GDF: My interest in racing was very broad from the day I started. I love driving, I love competing, but I also love the machines. Even when my interest in driving was winning during the last year and led to my retirement, my interest [in engineering] remained high. I guess over the years I accumulated different experiences and in other parts of motorsport, including the technical part, and hopefully as time goes on I will be able to contribute more and more to the team. But my main role is more sporting related, racing related, and less technical.

Q: How different is it to make the jump from Indy to F1?

GDF: There are many nuances about the F1 world that I do not know about, therein lies some of my challenges that I speak about. But on the other hand I feel like I accumulated all the experience I can. This type of road is definitely something I want to do, I feel ready for it. Time will tell how successful I will be.

Q: Will you relocate from the USA?

GDF: Taking this role entails moving to England. I lived for seven years of my life [there], and I am looking forward to that.

Q: Will this appointment bring the team results?

NF: It is all part of...building a wall, it is bit by bit. We have struggled obviously with some technical issues, but it looks like we are getting to the bottom of it. It is a long-term appointment, Gil has got to get himself up to speed, but we are doing this to get the right blend for people to eventually win the World Championship.
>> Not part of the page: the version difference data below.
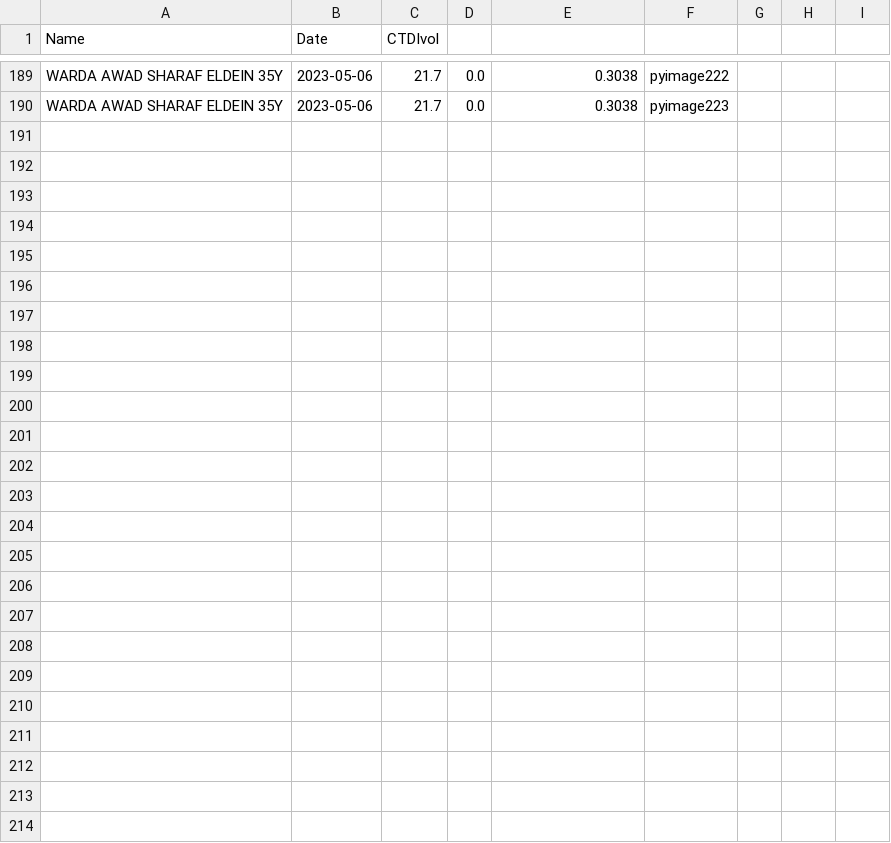
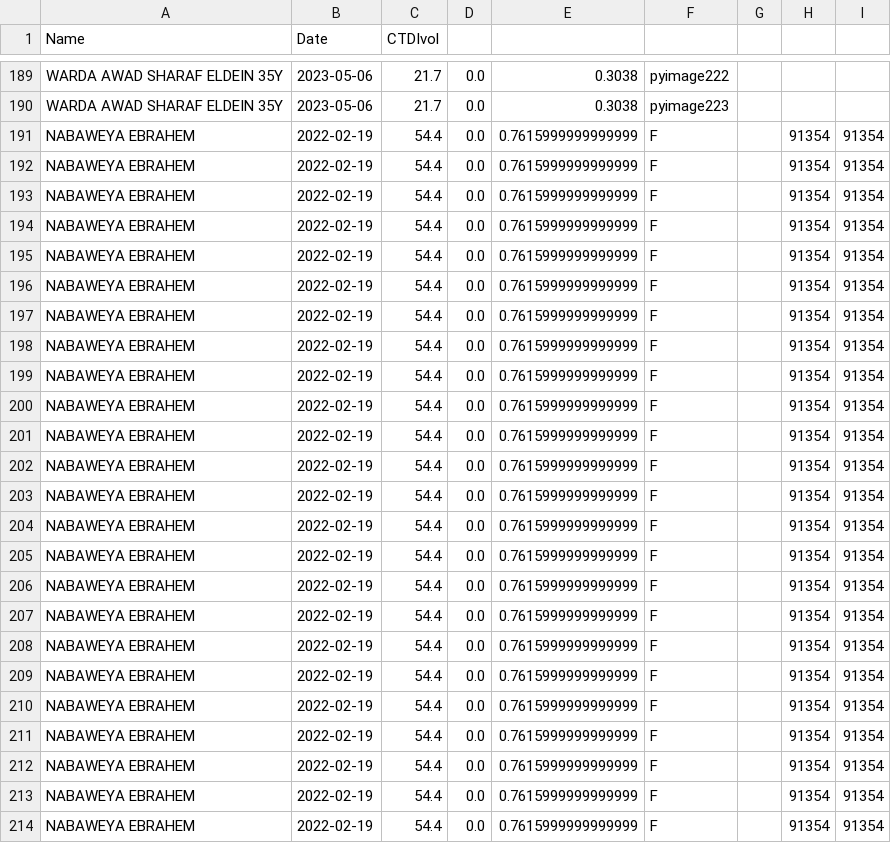
Before and after one commit to saramo12/radiology-test-doses, a CSV file: rad.csv, drawn as a sheet; only a part is shown, gaps mark what is left out; the diff names each change by its address in the sheet, - before the commit and + after, or states it on an @@ line.

```diff
--- a/rad.csv
+++ b/rad.csv
+row 191: NABAWEYA EBRAHEM | 2022-02-19 | 54.4 | 0.0 | 0.7615999999999999 | F |  | 91354 | 91354
+row 192: NABAWEYA EBRAHEM | 2022-02-19 | 54.4 | 0.0 | 0.7615999999999999 | F |  | 91354 | 91354
+row 193: NABAWEYA EBRAHEM | 2022-02-19 | 54.4 | 0.0 | 0.7615999999999999 | F |  | 91354 | 91354
+row 194: NABAWEYA EBRAHEM | 2022-02-19 | 54.4 | 0.0 | 0.7615999999999999 | F |  | 91354 | 91354
+row 195: NABAWEYA EBRAHEM | 2022-02-19 | 54.4 | 0.0 | 0.7615999999999999 | F |  | 91354 | 91354
+row 196: NABAWEYA EBRAHEM | 2022-02-19 | 54.4 | 0.0 | 0.7615999999999999 | F |  | 91354 | 91354
+row 197: NABAWEYA EBRAHEM | 2022-02-19 | 54.4 | 0.0 | 0.7615999999999999 | F |  | 91354 | 91354
+row 198: NABAWEYA EBRAHEM | 2022-02-19 | 54.4 | 0.0 | 0.7615999999999999 | F |  | 91354 | 91354
+row 199: NABAWEYA EBRAHEM | 2022-02-19 | 54.4 | 0.0 | 0.7615999999999999 | F |  | 91354 | 91354
+row 200: NABAWEYA EBRAHEM | 2022-02-19 | 54.4 | 0.0 | 0.7615999999999999 | F |  | 91354 | 91354
+row 201: NABAWEYA EBRAHEM | 2022-02-19 | 54.4 | 0.0 | 0.7615999999999999 | F |  | 91354 | 91354
+row 202: NABAWEYA EBRAHEM | 2022-02-19 | 54.4 | 0.0 | 0.7615999999999999 | F |  | 91354 | 91354
+row 203: NABAWEYA EBRAHEM | 2022-02-19 | 54.4 | 0.0 | 0.7615999999999999 | F |  | 91354 | 91354
+row 204: NABAWEYA EBRAHEM | 2022-02-19 | 54.4 | 0.0 | 0.7615999999999999 | F |  | 91354 | 91354
+row 205: NABAWEYA EBRAHEM | 2022-02-19 | 54.4 | 0.0 | 0.7615999999999999 | F |  | 91354 | 91354
+row 206: NABAWEYA EBRAHEM | 2022-02-19 | 54.4 | 0.0 | 0.7615999999999999 | F |  | 91354 | 91354
+row 207: NABAWEYA EBRAHEM | 2022-02-19 | 54.4 | 0.0 | 0.7615999999999999 | F |  | 91354 | 91354
+row 208: NABAWEYA EBRAHEM | 2022-02-19 | 54.4 | 0.0 | 0.7615999999999999 | F |  | 91354 | 91354
+row 209: NABAWEYA EBRAHEM | 2022-02-19 | 54.4 | 0.0 | 0.7615999999999999 | F |  | 91354 | 91354
+row 210: NABAWEYA EBRAHEM | 2022-02-19 | 54.4 | 0.0 | 0.7615999999999999 | F |  | 91354 | 91354
+row 211: NABAWEYA EBRAHEM | 2022-02-19 | 54.4 | 0.0 | 0.7615999999999999 | F |  | 91354 | 91354
+row 212: NABAWEYA EBRAHEM | 2022-02-19 | 54.4 | 0.0 | 0.7615999999999999 | F |  | 91354 | 91354
+row 213: NABAWEYA EBRAHEM | 2022-02-19 | 54.4 | 0.0 | 0.7615999999999999 | F |  | 91354 | 91354
+row 214: NABAWEYA EBRAHEM | 2022-02-19 | 54.4 | 0.0 | 0.7615999999999999 | F |  | 91354 | 91354
```
Also changed, not shown: 1 other file.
I don't think Gil will change things immediately, but he will have impact in the medium to long term.

Q: Do you expect the start of the European season to bring results?

NF: I am still completely confident that we can achieve the aim of winning a race or better this year. The start has been disappointing for various reasons, but we are on top of these issues - we know exactly what we wanted to do, testing some new aero bits - and it has been looking positive. Gil will be with us at Paul Ricard next week, so by the time we get to Imola, we will be in good shape.

Q: Is Jenson Button confident?

NF: Jenson really is part of this team, he is fully aware of everything that goes on; we keep him fully involved in everything. He knows sometimes it gets a bit tough, but we have always said that we will do everything we can.

Q: Are you not worried about losing him at the end of this year?

NF: Obviously race car drivers want to be in the best car, and it is our job to give him the best car. That is our job, and we are clearly focused on him, and our job is to keep him as long as possible.

Q: Is Gil bringing with him the winning aspect?

NF: It is part of this strategy; Gil and I talked before Christmas. I deliberately called myself chief executive; I have got a range of skills, Geoff Willis has got a technical director role and range of skills. And I think we have got now someone sitting on the pitlane who will be a match or better.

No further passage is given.